[Stored data entries]
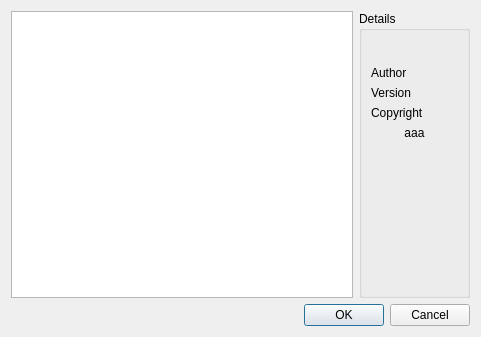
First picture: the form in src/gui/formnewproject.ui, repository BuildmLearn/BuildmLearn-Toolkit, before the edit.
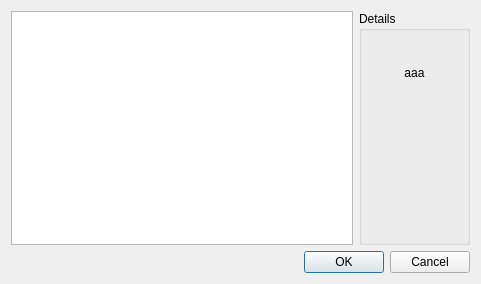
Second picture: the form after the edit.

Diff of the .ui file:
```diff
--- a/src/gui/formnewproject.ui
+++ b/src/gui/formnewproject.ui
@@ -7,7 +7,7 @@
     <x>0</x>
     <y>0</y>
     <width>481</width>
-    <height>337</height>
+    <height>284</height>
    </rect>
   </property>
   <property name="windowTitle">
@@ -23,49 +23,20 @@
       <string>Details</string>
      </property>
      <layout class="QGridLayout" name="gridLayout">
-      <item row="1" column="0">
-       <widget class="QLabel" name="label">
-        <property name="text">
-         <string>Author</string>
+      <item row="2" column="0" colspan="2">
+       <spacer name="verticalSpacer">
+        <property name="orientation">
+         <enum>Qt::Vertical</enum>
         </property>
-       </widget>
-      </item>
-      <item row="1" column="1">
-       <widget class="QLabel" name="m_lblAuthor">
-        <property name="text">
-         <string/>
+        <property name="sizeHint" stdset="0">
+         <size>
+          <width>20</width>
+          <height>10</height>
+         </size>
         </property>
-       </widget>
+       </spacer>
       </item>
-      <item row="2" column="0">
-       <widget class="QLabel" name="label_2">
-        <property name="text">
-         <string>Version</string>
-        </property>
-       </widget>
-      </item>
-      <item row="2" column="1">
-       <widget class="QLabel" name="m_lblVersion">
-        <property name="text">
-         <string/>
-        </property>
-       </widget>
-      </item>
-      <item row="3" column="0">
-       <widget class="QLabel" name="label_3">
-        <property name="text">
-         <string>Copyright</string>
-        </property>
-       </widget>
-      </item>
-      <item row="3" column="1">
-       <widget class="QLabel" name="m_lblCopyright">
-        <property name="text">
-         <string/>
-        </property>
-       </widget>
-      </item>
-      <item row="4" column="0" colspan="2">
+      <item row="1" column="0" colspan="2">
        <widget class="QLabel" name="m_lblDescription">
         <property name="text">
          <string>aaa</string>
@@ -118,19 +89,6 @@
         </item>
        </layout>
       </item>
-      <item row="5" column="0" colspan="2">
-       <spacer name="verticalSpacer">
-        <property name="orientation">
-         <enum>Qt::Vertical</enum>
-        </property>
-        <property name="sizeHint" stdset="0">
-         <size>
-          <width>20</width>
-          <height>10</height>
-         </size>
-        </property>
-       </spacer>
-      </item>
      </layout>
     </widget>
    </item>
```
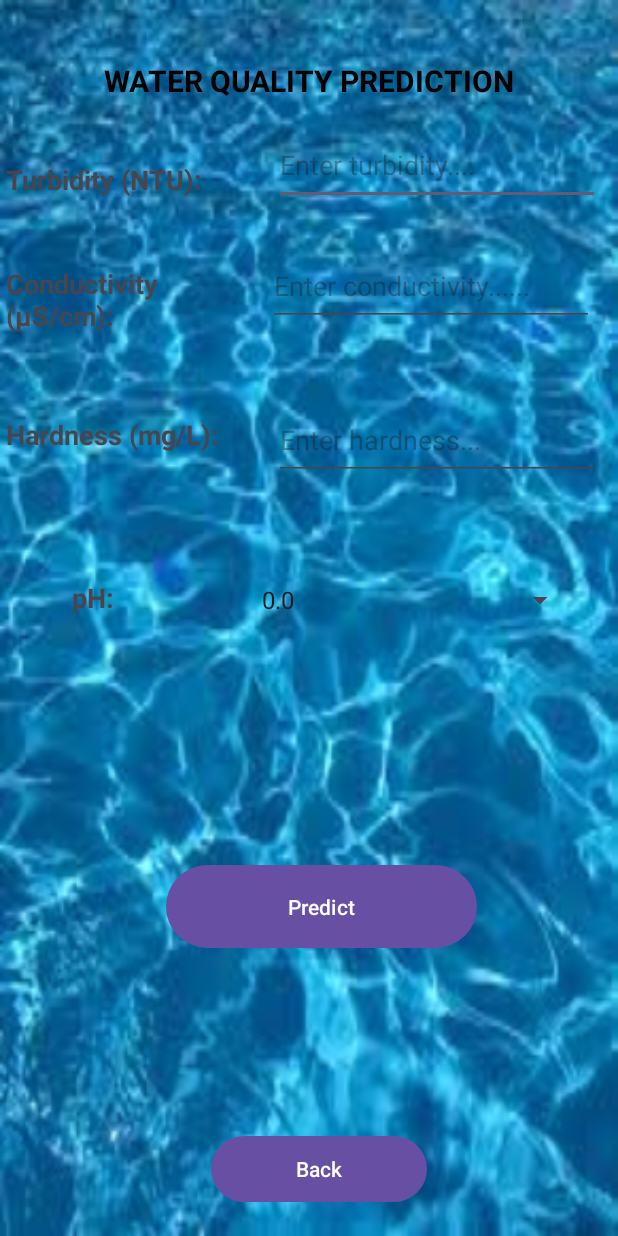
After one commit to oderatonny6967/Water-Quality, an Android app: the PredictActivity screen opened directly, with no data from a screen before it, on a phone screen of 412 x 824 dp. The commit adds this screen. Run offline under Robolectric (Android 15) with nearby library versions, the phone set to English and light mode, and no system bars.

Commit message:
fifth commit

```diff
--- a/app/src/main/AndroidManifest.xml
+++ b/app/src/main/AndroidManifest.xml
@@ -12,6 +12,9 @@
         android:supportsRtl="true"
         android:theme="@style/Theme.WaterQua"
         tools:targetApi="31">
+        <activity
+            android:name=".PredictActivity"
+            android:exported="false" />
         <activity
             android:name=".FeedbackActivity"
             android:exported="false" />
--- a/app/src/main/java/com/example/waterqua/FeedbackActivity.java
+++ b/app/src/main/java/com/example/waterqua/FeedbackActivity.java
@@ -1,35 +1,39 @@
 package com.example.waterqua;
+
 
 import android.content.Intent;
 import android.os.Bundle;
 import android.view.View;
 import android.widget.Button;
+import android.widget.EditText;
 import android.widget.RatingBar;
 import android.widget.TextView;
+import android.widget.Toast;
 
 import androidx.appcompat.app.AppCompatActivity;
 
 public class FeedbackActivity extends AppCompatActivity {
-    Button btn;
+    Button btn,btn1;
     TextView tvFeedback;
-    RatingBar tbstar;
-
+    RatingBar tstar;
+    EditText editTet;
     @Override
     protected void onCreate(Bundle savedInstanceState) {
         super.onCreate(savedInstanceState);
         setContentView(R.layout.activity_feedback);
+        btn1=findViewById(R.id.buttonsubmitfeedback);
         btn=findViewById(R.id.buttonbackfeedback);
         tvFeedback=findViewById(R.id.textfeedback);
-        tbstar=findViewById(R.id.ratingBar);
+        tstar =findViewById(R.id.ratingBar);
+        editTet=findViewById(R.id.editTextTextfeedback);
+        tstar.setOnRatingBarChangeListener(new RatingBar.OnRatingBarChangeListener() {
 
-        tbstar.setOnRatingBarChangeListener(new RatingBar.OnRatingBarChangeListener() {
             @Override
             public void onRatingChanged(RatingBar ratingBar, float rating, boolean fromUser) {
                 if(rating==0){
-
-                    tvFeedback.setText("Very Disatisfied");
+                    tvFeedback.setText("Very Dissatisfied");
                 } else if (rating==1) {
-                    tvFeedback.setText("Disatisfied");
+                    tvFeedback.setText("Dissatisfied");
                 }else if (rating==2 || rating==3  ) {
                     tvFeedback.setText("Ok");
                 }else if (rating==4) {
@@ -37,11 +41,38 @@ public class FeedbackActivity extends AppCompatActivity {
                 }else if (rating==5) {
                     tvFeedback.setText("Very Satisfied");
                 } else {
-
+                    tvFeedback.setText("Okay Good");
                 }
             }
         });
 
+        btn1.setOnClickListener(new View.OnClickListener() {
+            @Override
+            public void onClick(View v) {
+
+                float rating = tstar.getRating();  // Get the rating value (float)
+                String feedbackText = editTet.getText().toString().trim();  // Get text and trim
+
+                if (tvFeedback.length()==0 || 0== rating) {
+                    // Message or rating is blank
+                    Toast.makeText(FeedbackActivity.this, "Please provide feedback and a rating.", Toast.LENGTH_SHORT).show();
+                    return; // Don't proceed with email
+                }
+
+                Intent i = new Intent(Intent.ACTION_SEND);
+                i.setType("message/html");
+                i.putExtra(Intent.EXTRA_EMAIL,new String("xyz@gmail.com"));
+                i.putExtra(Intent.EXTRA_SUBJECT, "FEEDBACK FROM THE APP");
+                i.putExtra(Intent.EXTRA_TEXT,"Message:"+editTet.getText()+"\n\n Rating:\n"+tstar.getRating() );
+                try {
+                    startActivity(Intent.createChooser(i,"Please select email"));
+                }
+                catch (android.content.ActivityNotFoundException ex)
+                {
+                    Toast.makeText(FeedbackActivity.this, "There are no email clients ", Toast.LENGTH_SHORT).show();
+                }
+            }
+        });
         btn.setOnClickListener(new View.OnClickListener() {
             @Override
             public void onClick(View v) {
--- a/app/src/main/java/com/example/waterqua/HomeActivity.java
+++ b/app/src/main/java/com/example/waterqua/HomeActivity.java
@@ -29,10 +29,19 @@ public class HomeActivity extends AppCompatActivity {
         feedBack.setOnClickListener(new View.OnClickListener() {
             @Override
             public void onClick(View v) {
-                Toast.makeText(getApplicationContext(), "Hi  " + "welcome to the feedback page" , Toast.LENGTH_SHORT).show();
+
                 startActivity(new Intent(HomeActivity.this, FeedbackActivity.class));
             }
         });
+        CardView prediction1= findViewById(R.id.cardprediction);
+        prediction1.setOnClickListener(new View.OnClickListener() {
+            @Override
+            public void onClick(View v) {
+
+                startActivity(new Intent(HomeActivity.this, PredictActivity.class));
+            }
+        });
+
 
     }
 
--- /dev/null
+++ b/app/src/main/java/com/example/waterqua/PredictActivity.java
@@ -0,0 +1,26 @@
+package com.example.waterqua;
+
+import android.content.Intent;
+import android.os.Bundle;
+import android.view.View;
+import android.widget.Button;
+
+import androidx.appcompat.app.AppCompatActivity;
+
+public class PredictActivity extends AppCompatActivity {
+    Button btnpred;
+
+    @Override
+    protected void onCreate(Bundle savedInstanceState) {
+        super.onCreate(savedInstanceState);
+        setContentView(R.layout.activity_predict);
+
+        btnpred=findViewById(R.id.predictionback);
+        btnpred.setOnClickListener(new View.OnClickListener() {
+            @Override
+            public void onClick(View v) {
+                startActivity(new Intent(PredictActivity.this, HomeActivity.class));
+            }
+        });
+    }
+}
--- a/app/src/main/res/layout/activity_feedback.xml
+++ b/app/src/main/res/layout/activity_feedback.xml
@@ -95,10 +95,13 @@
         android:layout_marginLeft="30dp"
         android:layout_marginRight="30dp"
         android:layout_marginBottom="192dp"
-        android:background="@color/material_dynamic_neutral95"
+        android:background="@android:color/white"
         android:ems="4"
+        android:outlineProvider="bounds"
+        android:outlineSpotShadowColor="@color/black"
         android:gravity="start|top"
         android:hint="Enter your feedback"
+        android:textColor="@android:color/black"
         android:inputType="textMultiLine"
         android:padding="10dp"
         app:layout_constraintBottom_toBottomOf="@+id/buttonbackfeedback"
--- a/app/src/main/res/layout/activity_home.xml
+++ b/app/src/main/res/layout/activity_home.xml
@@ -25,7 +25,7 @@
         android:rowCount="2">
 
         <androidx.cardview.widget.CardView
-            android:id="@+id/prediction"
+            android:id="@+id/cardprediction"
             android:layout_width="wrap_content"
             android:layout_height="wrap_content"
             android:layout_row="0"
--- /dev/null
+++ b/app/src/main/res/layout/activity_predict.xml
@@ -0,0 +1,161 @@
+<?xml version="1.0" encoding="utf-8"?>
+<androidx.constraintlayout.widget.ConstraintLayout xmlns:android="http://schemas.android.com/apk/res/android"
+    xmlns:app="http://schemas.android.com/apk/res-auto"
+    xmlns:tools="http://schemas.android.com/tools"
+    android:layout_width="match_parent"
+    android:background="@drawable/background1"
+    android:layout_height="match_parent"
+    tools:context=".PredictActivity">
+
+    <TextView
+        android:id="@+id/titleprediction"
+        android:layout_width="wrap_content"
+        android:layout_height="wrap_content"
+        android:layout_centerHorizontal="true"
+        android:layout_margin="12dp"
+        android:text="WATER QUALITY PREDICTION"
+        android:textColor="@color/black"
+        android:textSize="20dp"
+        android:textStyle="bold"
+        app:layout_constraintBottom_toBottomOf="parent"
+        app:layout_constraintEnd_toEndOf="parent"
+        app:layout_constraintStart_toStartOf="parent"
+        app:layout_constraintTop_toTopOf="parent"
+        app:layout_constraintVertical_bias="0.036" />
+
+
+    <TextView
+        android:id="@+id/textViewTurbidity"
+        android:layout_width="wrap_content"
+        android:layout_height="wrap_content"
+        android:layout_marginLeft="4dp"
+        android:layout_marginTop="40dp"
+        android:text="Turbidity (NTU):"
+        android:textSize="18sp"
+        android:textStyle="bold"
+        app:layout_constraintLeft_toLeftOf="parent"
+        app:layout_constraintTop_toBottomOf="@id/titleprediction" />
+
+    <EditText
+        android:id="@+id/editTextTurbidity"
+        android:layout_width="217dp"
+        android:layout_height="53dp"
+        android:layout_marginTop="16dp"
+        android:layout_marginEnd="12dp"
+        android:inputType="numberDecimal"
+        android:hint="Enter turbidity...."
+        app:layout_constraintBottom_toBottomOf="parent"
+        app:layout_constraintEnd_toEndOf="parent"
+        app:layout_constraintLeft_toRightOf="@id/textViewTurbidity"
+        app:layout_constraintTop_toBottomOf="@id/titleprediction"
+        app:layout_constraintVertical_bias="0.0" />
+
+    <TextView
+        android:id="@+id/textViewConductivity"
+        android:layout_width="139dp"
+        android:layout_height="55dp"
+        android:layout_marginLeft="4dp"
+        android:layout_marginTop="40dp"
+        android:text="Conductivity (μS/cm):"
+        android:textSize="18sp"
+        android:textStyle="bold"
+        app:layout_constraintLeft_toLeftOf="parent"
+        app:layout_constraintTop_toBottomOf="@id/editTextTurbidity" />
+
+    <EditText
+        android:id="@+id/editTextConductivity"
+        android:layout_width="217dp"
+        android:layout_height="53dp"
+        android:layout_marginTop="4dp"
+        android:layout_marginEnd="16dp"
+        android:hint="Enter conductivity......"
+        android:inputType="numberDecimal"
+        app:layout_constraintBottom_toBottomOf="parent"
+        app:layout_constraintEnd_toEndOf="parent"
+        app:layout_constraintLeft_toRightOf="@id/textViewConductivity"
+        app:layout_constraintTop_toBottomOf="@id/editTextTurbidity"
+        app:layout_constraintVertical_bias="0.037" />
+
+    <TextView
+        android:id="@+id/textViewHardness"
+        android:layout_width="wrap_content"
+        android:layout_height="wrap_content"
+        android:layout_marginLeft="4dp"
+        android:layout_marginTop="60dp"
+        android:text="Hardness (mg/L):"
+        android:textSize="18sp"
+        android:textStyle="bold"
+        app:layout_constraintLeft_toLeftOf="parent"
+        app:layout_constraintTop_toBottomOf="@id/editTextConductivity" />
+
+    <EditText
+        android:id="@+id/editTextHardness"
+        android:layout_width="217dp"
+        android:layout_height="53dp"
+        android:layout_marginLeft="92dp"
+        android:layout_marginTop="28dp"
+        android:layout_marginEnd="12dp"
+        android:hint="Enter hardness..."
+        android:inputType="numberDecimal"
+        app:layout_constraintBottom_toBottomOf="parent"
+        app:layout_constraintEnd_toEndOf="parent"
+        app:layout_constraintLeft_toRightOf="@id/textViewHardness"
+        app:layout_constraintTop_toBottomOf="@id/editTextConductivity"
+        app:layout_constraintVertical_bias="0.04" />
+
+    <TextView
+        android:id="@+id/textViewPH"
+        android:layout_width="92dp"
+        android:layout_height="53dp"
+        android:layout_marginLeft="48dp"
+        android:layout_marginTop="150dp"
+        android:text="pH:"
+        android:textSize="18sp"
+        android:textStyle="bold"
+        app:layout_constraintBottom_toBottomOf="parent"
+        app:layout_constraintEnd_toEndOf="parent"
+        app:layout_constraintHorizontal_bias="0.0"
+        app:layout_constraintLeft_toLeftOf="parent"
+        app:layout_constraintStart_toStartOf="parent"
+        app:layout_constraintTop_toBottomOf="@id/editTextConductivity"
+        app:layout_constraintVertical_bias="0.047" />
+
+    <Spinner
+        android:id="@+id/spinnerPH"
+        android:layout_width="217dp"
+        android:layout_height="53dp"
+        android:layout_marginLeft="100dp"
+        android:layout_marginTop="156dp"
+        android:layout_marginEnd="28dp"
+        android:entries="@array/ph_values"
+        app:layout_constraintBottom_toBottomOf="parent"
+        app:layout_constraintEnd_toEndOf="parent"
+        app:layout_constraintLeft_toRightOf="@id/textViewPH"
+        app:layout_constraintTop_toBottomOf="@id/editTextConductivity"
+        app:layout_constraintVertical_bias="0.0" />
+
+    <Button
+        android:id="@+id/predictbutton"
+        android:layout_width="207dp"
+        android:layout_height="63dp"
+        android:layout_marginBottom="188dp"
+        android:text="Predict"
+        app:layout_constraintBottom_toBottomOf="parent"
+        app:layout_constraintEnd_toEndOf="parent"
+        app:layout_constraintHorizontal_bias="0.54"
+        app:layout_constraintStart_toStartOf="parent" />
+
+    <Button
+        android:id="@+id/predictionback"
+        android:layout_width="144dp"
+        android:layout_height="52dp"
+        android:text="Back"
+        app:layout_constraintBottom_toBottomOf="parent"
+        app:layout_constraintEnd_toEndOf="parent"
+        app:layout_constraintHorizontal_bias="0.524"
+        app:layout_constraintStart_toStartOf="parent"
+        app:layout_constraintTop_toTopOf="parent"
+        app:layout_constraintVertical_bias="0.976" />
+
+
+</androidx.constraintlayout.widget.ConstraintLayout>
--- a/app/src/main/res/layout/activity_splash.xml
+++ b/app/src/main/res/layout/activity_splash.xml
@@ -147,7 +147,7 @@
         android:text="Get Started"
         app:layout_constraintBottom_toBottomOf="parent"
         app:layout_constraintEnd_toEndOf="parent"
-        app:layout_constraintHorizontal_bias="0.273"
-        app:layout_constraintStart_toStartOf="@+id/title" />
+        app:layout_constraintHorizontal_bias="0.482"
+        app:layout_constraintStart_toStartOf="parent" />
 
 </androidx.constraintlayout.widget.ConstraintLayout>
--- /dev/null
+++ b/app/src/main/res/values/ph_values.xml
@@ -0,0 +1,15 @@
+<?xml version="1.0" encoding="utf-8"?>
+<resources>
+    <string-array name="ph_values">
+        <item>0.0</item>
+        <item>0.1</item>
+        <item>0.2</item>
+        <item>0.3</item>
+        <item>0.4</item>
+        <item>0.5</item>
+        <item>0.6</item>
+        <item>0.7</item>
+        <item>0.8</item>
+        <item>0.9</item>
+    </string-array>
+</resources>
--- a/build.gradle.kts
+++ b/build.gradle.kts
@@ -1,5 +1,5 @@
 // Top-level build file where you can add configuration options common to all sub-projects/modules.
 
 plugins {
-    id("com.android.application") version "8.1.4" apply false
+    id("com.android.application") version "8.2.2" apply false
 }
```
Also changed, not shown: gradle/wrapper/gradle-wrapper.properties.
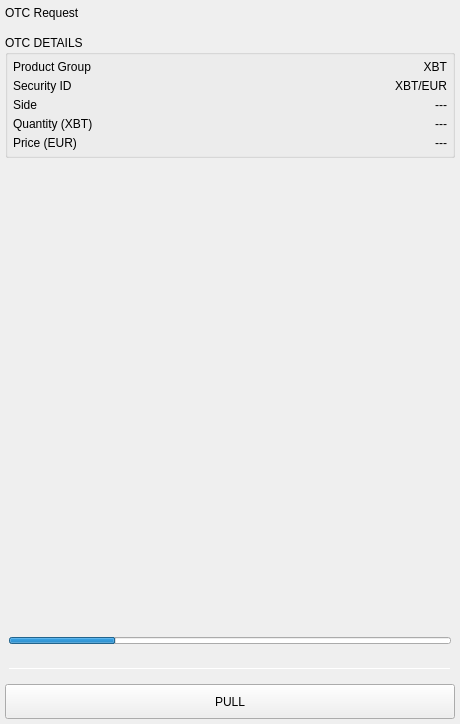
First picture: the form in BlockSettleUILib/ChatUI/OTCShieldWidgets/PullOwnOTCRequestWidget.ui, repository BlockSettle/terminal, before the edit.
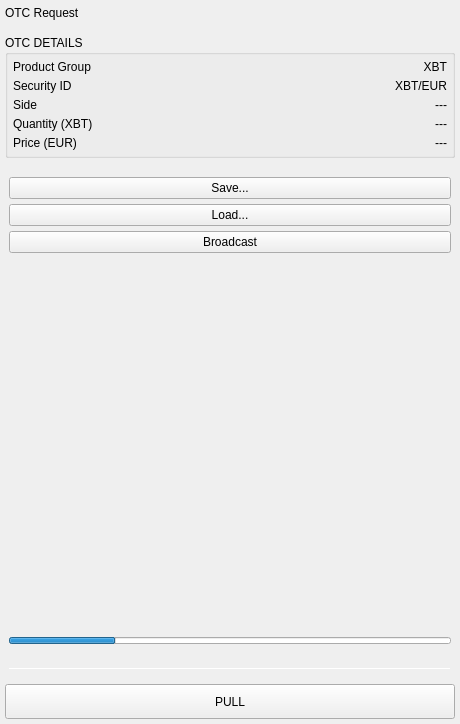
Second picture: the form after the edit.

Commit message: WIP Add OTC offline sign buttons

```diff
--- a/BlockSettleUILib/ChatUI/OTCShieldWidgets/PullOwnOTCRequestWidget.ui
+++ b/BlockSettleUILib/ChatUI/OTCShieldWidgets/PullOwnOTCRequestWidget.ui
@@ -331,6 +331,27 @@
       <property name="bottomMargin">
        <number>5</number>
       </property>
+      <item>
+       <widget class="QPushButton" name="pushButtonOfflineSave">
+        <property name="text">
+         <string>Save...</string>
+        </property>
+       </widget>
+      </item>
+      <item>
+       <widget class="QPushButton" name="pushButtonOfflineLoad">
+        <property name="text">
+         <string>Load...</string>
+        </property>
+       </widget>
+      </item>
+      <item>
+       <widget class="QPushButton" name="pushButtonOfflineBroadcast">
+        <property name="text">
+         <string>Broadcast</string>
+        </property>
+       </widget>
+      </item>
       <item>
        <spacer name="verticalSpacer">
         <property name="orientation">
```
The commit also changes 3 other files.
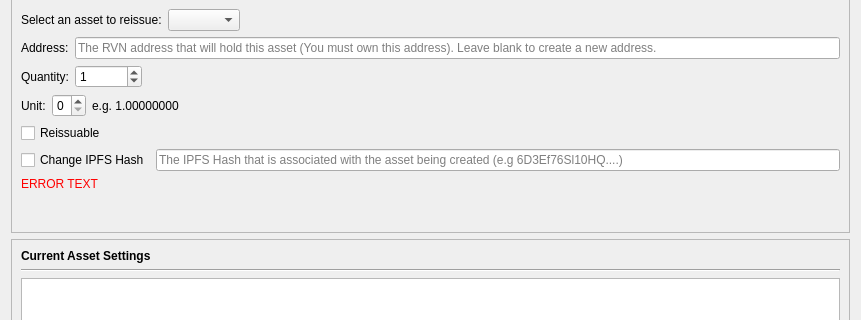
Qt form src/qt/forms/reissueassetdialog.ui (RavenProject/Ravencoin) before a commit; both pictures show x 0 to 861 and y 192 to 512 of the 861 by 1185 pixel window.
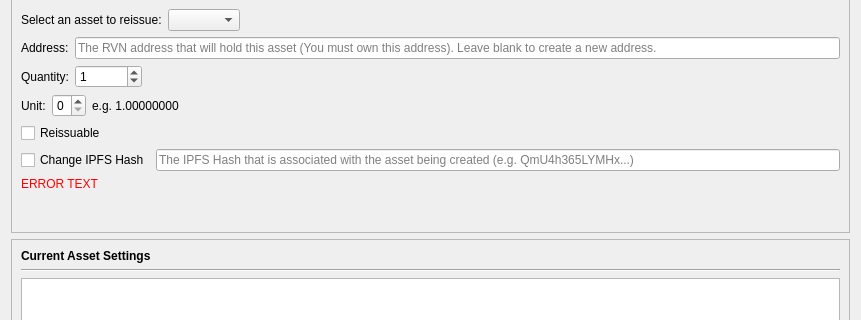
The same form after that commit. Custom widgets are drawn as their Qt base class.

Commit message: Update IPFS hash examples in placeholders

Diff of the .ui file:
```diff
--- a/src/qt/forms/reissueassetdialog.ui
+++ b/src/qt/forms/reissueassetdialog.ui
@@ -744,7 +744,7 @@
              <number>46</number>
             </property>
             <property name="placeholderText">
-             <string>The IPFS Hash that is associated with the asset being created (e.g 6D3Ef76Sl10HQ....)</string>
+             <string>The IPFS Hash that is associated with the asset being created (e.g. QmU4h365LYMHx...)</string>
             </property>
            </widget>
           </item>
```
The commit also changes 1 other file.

• **Exercise aim**: Return all lines from the data above with "java" in them.

• **Response to this exercise**:
--- a/app/src/main/java/com/example/waterqua/FeedbackActivity.java
+++ b/app/src/main/java/com/example/waterqua/FeedbackActivity.java
--- a/app/src/main/java/com/example/waterqua/HomeActivity.java
+++ b/app/src/main/java/com/example/waterqua/HomeActivity.java
+++ b/app/src/main/java/com/example/waterqua/PredictActivity.java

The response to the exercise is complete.